“We made substantial progress in turning around our Medical Segment results,” said Kilian. “The key to this improvement is our selective approach, or niche marketing, which focuses on states, producers and products with the greatest profit potential. Overall new sales in the fourth quarter improved over the same quarter a year ago, and sales of our group medical products increased for both the quarter and the year. We continue to expand on marketing relationships with experienced producers, as well as product and pricing refinements to remain competitive in this challenging market.”
“In 2004, we will continue to expand our Senior Segment and focus on target market opportunities in our Medical Segment,” noted Kilian. “The Senior Segment is positioned financially for growth, and we are now actively marketing senior products in both of our major subsidiaries. In addition, the Medical Segment loss ratios improved, and our claim inventory levels remain at historic lows. Over the next two years, one of our strategic objectives is to balance revenues equally between these two business units. This will offset the unpredictability inherent in major medical with the more stable earnings and higher returns on invested capital available on the senior side.”

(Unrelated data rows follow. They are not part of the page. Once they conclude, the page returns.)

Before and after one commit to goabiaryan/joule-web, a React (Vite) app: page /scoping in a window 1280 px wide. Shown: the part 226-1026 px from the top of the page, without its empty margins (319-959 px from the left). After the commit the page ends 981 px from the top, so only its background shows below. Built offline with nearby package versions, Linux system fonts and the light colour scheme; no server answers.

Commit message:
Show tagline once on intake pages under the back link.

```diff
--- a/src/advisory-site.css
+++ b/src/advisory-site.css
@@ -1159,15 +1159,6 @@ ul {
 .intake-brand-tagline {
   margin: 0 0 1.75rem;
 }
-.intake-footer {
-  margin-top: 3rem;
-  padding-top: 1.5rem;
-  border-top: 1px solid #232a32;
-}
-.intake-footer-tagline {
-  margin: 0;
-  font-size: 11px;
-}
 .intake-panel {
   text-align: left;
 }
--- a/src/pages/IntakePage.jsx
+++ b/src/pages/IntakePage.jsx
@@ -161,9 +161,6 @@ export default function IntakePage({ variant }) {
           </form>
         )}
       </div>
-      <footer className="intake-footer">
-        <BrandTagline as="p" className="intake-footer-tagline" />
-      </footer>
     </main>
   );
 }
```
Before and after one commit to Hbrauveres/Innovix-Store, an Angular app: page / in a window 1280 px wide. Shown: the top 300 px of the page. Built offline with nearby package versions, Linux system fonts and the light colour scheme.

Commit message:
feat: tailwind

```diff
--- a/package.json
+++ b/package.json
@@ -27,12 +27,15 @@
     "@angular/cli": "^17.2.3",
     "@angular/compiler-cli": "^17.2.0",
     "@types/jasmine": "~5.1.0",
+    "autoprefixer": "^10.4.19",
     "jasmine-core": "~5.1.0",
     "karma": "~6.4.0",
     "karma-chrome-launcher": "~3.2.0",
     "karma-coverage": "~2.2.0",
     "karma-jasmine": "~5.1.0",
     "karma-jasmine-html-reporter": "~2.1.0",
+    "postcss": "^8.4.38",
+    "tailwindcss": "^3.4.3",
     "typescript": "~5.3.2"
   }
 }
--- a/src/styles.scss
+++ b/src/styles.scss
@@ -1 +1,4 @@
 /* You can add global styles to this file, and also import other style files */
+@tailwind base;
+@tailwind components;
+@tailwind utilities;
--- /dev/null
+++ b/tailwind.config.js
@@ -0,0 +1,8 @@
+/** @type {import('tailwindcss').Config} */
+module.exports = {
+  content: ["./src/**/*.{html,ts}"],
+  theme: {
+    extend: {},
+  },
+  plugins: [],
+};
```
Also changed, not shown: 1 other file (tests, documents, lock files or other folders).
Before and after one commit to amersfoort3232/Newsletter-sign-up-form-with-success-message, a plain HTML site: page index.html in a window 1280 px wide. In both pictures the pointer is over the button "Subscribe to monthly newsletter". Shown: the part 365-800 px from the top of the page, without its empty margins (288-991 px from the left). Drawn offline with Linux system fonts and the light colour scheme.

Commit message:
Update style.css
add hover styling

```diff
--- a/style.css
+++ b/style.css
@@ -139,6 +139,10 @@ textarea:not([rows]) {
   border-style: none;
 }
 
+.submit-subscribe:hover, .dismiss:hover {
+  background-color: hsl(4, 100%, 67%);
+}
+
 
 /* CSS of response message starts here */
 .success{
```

As previously stated, the company expects to achieve net operating income per diluted share of $0.53 for 2004, an increase of approximately 18 percent over 2003. This is based on the company’s prospects for growth in the Senior Segment and continued profitability in its Medical Segment. Net operating income excludes certain items that, in the opinion of management, are not indicative of overall operating trends. In the company’s results for 2003 and its outlook for 2004, net operating income excludes the impact of net realized investment gains, the reduction in the deferred tax valuation allowance, and the results of discontinued operations.
Was this article valuable?
Here are more articles you may enjoy.